Belonging signals can empower people to face challenges, take initiative, and go above and beyond.
Here’s a real-world example: Google was the underdog in the race to open up the personalized advertisements market, but their AdWords project was failing to match expectations.
One day, the founder Larry Page taped printouts of underperforming ads alongside a pinned note reading "These Ads Suck."
In another company, that might have been seen as an act of passive aggression, but at Google it was a challenge.
In the early 2000s, Google's culture already stood out. Employees and executives alike participated in raucous street hockey games in the company parking lot, and every Friday the founders invited anyone in the company to challenge them with questions and ideas.
The company culture balanced competition with belonging.
Jeff Dean, an engineer who wasn't on the AdWords team, rose to the occasion. He realized he had a solution that could solve the team's problems, worked through the weekend to prove it out, and by Monday had a solution that led to Google conquering the market.
Why this principle is important and matters to you
Google was a “hot house of belonging clues,” where no one managed status or worried about who was in charge. Instead of asking for permission or tending to the mountain of work on his desk, Dean took the initiative to solve a problem that completely transformed the company.
Feelings of safety aren’t earned overnight. Humans are hardwired to be on the lookout for danger. Much like romantic relationships, reminding others that they are safe and belong further strengthens connections.
This happens when belonging signals are shared consistently, no matter how high up the corporate ladder the person reinforcing these signals is.
This provides practical ways to apply learnings from this Spark
When a founder such as Larry Page and an engineer like Jeff Dean are in constant contact and communication, be it through shared projects or company-wide activities, there’s a kind of cohesion that occurs. This cohesion will embolden someone to go above and beyond their title—and potentially make a billion dollar contribution like Dean’s.
Look for cues of belonging on your team or within your organization, and behaviors that might signal a lack of safety.
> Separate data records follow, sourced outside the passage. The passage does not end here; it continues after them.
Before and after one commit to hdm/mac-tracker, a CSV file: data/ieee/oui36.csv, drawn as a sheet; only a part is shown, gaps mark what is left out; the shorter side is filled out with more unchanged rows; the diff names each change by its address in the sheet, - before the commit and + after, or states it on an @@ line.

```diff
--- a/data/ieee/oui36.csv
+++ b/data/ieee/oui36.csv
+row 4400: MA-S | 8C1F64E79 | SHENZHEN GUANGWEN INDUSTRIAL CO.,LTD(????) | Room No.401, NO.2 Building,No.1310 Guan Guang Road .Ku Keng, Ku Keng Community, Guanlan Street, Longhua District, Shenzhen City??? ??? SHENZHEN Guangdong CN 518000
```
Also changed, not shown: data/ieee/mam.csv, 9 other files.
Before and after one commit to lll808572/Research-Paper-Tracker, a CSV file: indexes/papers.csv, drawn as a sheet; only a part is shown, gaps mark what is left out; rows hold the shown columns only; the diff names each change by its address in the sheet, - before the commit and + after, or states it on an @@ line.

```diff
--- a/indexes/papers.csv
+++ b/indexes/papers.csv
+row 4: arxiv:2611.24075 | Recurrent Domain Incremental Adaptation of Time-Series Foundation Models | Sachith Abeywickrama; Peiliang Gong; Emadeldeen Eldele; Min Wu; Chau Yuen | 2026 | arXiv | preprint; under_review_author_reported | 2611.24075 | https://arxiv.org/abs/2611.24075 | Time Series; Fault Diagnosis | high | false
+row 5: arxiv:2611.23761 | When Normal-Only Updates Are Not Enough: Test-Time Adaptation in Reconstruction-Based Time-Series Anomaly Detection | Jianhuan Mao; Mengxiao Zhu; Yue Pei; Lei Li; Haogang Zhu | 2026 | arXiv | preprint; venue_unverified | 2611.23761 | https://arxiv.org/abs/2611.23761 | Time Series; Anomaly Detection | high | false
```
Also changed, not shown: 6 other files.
Have a discussion with your team or manager about which of these can be improved or changed.
An opportunity to reflect on yourself and/or your team and how you can apply these insights